The project, started with the installation of a seawall around the site back in 2009 and the closure of the site with the city’s waste going to a newly opened facility further south. And by mid 2013, construction works began  for the treatment of the waste and land reclamation with the rubble and demolition waste. The rest of the dump was turned into a sanitary landfill, lined with protective material and gas pipes. On April 21, 2016 , 3 years after the construction began, a 33,000 m2 park was opened on the reclaimed land, with plans for its expansion over the landfill site in 8 year-time once the material under it decomposes. Controversy  was also present when it came to the contractor’s practices as well as regarding the corruption of those in charge of the project. The park was not originally part of the project but was a way to quell the its detractors. The slogan “We made the mountain into a park” emerged as a catchy way to market the project.
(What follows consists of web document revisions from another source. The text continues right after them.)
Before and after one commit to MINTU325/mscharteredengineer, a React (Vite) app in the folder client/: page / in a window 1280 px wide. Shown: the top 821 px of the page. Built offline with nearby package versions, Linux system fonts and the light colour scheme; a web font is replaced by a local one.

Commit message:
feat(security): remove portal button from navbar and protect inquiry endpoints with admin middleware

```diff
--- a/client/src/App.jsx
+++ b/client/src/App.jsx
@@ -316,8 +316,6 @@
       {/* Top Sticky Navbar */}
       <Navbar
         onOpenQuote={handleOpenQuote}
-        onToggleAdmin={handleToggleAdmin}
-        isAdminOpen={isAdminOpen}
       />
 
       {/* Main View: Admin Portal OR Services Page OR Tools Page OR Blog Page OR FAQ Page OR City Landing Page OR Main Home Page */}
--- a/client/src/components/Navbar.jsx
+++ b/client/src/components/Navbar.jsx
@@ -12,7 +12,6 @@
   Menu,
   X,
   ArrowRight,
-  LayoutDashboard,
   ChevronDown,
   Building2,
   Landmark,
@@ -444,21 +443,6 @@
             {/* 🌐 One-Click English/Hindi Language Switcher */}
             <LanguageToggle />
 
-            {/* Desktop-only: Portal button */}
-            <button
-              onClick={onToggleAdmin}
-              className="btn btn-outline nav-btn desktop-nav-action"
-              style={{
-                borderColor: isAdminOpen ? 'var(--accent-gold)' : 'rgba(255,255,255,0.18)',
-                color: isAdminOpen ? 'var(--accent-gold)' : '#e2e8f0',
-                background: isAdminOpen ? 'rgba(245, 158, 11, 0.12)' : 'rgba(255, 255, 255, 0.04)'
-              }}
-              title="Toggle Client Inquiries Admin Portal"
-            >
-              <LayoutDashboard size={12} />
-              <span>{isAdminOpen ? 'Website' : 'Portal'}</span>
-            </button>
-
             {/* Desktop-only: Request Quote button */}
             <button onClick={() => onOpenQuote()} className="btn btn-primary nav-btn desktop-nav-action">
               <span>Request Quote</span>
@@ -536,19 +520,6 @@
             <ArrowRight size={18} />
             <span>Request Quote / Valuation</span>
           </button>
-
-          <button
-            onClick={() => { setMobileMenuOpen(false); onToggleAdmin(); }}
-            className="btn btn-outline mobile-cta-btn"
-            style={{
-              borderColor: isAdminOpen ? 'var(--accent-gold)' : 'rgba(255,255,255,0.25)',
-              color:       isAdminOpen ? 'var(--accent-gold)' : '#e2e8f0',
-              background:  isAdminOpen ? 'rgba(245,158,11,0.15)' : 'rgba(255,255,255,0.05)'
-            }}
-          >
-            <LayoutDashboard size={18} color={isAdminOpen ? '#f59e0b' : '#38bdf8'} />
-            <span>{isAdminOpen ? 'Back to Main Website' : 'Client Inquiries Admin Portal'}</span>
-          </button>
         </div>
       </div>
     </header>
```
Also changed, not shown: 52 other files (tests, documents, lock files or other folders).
And the project has been met with a lot of criticism  by the Bahr Loubnan NGO, stating that the land reclamation covered a long stretch of sandy beach. They also point out that the rest of the reclaimed land, will not be used for a park (450, 000 m2) and question who will be benefiting from this potentially lucrative beachfront real estate. They also claim that they presented the municipality with more cost-effective plans to recycle most of the trash in the mountain instead of barely sorting and putting the trash into land reclamation.